Infection and Inflammation

Coordinator: Prof. Dr. Trinad Chakraborty

Morbidity and mortality due to infection is strongly heritable in human populations and continues to be a major health problem worldwide. The “Infection and Inflammation Network” addresses the pathophysiology of innate and adaptive immune response in acute and chronic diseases of enormous socioeconomic impact. Our objective is to develop functional and comparative studies, initiated during the first funding period of the National Genome Research Network (NGFN-1), into a molecular understanding of the human inflammatory response system in health and disease, thereby improving diagnostic and therapeutic options.

The diseases addressed in the Network are sepsis, malaria, tuberculosis, gastrointestinal disorders, herpes viral infections, rheumatoid arthritis and spondyloarthropathies.
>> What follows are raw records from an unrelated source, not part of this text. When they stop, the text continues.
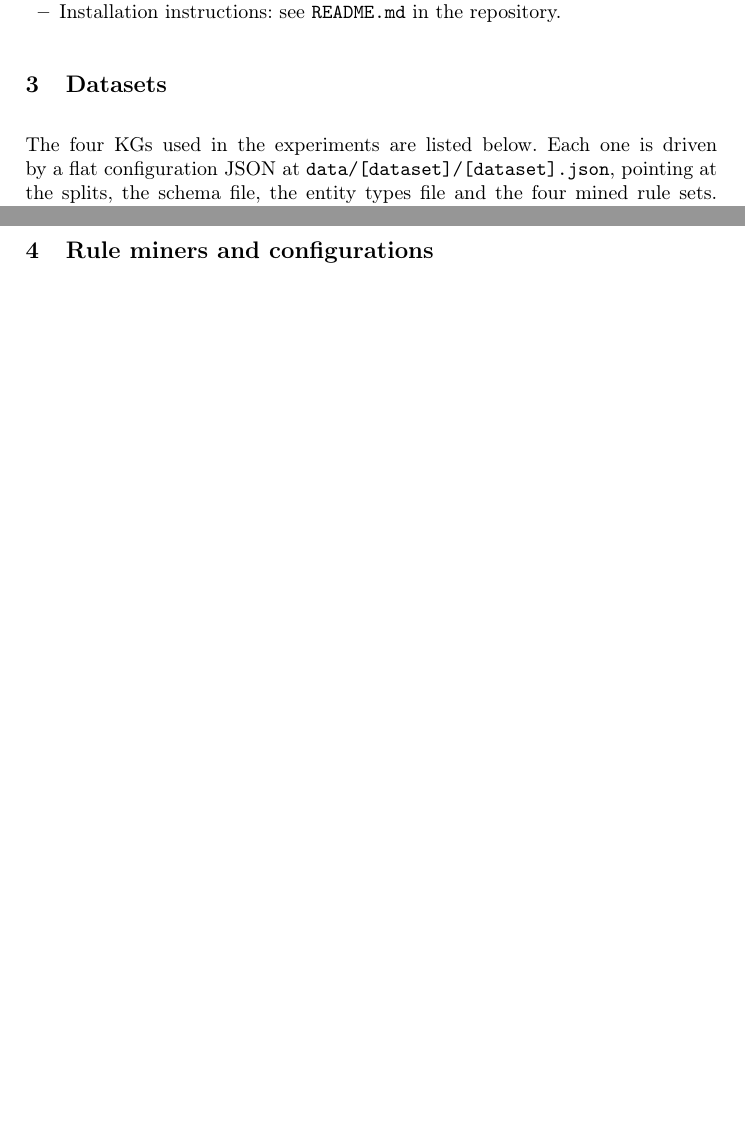
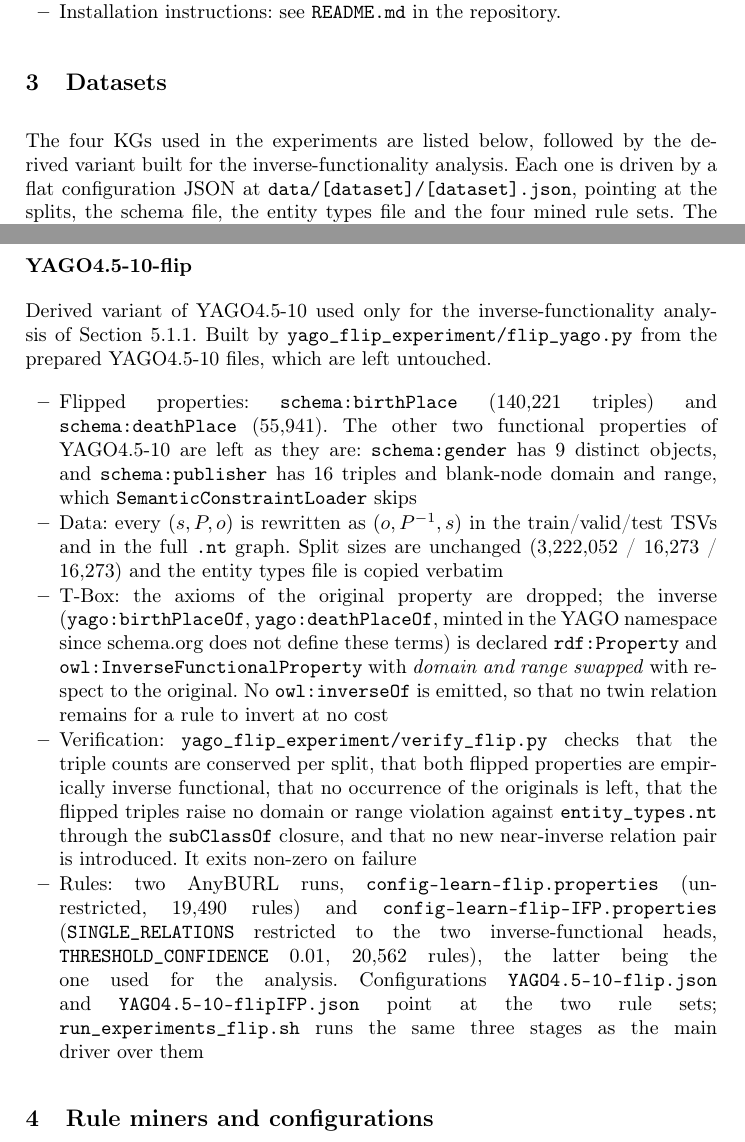
Before and after one commit to Zamprognog/NMRuleExtension, a LaTeX paper (paper/supplementary.tex): two parts of pages 3 and 4 of 5 before the commit and two parts of pages 3 and 4 of 6 after it, joined at a grey line, cut so that both start at the same text, the shorter picture padded with empty space. Compiled offline with pdfLaTeX.

Commit message:
paper: add YAGO4.5-10-flip entry to the supplementary dataset section
Co-Authored-By: Claude Opus 5 <noreply@anthropic.com>
Claude-Session: https://claude.ai/code/session_01Ft8xpBXoKzKgxhKZnA51DL

```diff
--- a/paper/supplementary.tex
+++ b/paper/supplementary.tex
@@ -72,7 +72,8 @@
 
 \section{Datasets}\label{sec:datasets}
 
-The four KGs used in the experiments are listed below. Each one is driven by a flat configuration
+The four KGs used in the experiments are listed below, followed by the derived variant built for the
+inverse-functionality analysis. Each one is driven by a flat configuration
 JSON at \texttt{data/[dataset]/[dataset].json}, pointing at the splits, the schema file, the entity
 types file and the four mined rule sets. The prepared versions of all four are contained in the
 Zenodo snapshot; the pointers below identify the original sources and the preprocessing applied to
@@ -108,6 +109,38 @@
         \item Run \texttt{filter\_ntfile.ipynb} to obtain \texttt{yago4.5-10}
     \end{itemize}
 \end{itemize}
+
+\subsection*{YAGO4.5-10-flip}
+Derived variant of YAGO4.5-10 used only for the inverse-functionality analysis of
+Section~5.1.1. Built by \texttt{yago\_flip\_experiment/flip\_yago.py} from the prepared
+YAGO4.5-10 files, which are left untouched.
+\begin{itemize}
+    \item Flipped properties: \texttt{schema:birthPlace} (140,221 triples) and
+    \texttt{schema:deathPlace} (55,941). The other two functional properties of YAGO4.5-10 are
+    left as they are: \texttt{schema:gender} has 9 distinct objects, and \texttt{schema:publisher}
+    has 16 triples and blank-node domain and range, which \texttt{SemanticConstraintLoader} skips
+    \item Data: every $(s,P,o)$ is rewritten as $(o,P^{-1},s)$ in the train/valid/test TSVs and in
+    the full \texttt{.nt} graph. Split sizes are unchanged (3,222,052 / 16,273 / 16,273) and the
+    entity types file is copied verbatim
+    \item T-Box: the axioms of the original property are dropped; the inverse
+    (\texttt{yago:birthPlaceOf}, \texttt{yago:deathPlaceOf}, minted in the YAGO namespace since
+    schema.org does not define these terms) is declared \texttt{rdf:Property} and
+    \texttt{owl:InverseFunctionalProperty} with \emph{domain and range swapped} with respect to the
+    original. No \texttt{owl:inverseOf} is emitted, so that no twin relation remains for a rule to
+    invert at no cost
+    \item Verification: \texttt{yago\_flip\_experiment/verify\_flip.py} checks that the triple
+    counts are conserved per split, that both flipped properties are empirically inverse functional,
+    that no occurrence of the originals is left, that the flipped triples raise no domain or range
+    violation against \texttt{entity\_types.nt} through the \texttt{subClassOf} closure, and that no
+    new near-inverse relation pair is introduced. It exits non-zero on failure
+    \item Rules: two AnyBURL runs, \texttt{config-learn-flip.properties} (unrestricted, 19,490
+    rules) and \texttt{config-learn-flip-IFP.properties} (\texttt{SINGLE\_RELATIONS} restricted to
+    the two inverse-functional heads, \texttt{THRESHOLD\_CONFIDENCE} 0.01, 20,562 rules), the latter
+    being the one used for the analysis. Configurations
+    \texttt{YAGO4.5-10-flip.json} and \texttt{YAGO4.5-10-flipIFP.json} point at the two rule sets;
+    \texttt{run\_experiments\_flip.sh} runs the same three stages as the main driver over them
+\end{itemize}
+
 
 \section{Rule miners and configurations}
 \begin{itemize}
```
Genomics and proteomics technologies combined with insights derived from the biology of innate and adaptive immune responses and cellular signalling pathways are harnessed to examine the underlying pathologic mechanisms of morbid and lethal host reactions to infectious agents.
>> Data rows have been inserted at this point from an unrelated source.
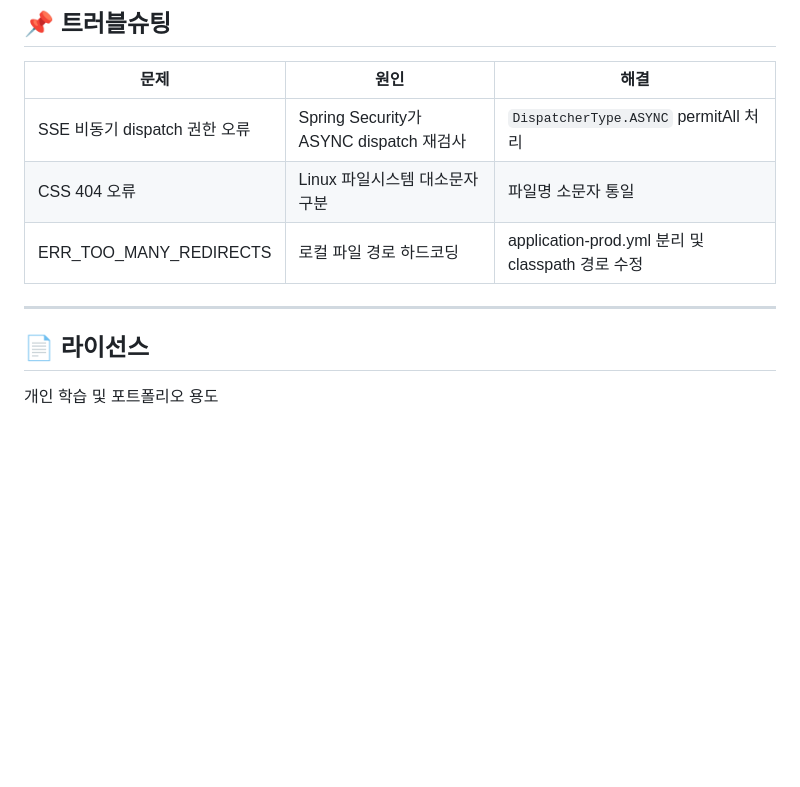
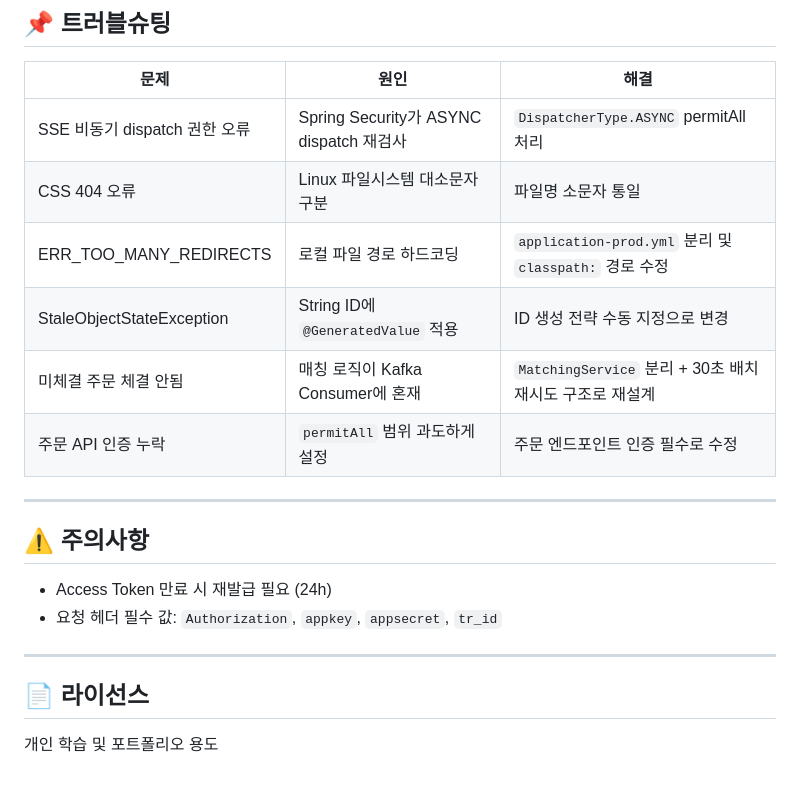
Before and after one commit to ackdongClub97/StockTradeService, a Markdown page: README.md, the part around one of its changes. Drawn GitHub-style; blank space fills up the shorter version.

```diff
--- a/README.md
+++ b/README.md
@@ -137,8 +125,19 @@ hantu-openapi:
 | SSE 비동기 dispatch 권한 오류 | Spring Security가 ASYNC dispatch 재검사 | `DispatcherType.ASYNC` permitAll 처리 |
 | CSS 404 오류 | Linux 파일시스템 대소문자 구분 | 파일명 소문자 통일 |
-| ERR_TOO_MANY_REDIRECTS | 로컬 파일 경로 하드코딩 | application-prod.yml 분리 및 classpath 경로 수정 |
+| ERR_TOO_MANY_REDIRECTS | 로컬 파일 경로 하드코딩 | `application-prod.yml` 분리 및 `classpath:` 경로 수정 |
+| StaleObjectStateException | String ID에 `@GeneratedValue` 적용 | ID 생성 전략 수동 지정으로 변경 |
+| 미체결 주문 체결 안됨 | 매칭 로직이 Kafka Consumer에 혼재 | `MatchingService` 분리 + 30초 배치 재시도 구조로 재설계 |
+| 주문 API 인증 누락 | `permitAll` 범위 과도하게 설정 | 주문 엔드포인트 인증 필수로 수정 |
+
+---
+
+## ⚠️ 주의사항
+
+- Access Token 만료 시 재발급 필요 (24h)
+- 요청 헤더 필수 값: `Authorization`, `appkey`, `appsecret`, `tr_id`
 
 ---
 
 ## 📄 라이선스
+
 개인 학습 및 포트폴리오 용도
```
Also changed, not shown: other parts of README.md (+52 -64 lines).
Molecular profiles of infection and diagnostic signatures of pathomechanisms induced by triggers of inflammatory diseases will allow us to define adaptive and maladaptive programs and assign novel functions and relationships to genes expressed during illness. A rich set of data for potential biomarkers will be available for disease progression and stratification. The patient cohorts and well-documented biobank repositories generated during NGFN-1 are invaluable resources for genetic screens and the detection of genetic polymorphisms that determine disease course and outcome. Murine models of infection and inflammation and their enormous potential for directed genetic studies provide an essential link to uncovering susceptibility genes, and provide information on the progression of disease, functional discovery and validation of genes contributing to these processes. Advances in genome biometrics will allow the linking of fundamental molecular and pathologic characteristics with clinical phenotype and genetics.

The Network has assembled scientific and clinical investigators of different backgrounds to address the complex biological problems posed in our proposal. It is our belief that the complexity can only be addressed by a highly cooperative, broad-based systems biology approach taking full advantage of power of genome research.
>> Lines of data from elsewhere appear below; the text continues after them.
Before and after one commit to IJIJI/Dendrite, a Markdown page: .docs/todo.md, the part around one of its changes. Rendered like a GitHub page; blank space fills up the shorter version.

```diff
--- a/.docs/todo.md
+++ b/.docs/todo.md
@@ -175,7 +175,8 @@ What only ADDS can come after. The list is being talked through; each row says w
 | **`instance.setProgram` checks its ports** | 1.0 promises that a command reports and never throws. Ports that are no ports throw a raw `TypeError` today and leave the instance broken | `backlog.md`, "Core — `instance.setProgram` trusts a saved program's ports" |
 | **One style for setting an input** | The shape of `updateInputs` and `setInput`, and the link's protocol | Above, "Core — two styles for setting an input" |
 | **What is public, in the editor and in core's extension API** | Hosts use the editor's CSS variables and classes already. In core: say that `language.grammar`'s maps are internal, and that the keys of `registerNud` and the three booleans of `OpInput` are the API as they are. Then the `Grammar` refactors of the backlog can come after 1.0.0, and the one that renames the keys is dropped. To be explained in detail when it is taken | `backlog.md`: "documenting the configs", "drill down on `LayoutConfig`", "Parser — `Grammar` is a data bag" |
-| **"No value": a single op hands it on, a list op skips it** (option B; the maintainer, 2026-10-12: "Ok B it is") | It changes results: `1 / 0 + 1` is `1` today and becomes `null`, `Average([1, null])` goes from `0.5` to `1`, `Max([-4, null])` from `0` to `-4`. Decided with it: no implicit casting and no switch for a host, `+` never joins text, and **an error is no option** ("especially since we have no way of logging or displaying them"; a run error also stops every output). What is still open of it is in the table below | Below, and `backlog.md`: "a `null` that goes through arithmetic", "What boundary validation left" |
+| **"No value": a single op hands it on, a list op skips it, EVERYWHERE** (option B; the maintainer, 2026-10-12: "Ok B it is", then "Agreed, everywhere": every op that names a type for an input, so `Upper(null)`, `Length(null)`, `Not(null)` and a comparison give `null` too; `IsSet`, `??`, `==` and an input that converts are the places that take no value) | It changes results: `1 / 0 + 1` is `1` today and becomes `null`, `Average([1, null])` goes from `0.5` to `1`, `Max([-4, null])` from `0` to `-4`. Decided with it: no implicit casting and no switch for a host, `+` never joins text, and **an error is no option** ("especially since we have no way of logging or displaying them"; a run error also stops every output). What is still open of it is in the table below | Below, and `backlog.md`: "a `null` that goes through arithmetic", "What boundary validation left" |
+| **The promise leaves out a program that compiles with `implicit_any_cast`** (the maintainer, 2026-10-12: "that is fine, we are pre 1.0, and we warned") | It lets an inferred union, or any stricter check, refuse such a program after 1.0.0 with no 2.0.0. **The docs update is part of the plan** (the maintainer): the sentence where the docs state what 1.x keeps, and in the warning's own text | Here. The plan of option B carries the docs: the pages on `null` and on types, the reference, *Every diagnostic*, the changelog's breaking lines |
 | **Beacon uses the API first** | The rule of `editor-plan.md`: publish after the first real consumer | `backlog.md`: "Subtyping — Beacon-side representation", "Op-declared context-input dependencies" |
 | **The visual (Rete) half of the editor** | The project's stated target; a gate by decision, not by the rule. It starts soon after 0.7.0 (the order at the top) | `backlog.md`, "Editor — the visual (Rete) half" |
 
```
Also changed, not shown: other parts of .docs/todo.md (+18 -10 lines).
We believe that these efforts will have a wide range of benefits for the patient and will lead to business opportunities for industry.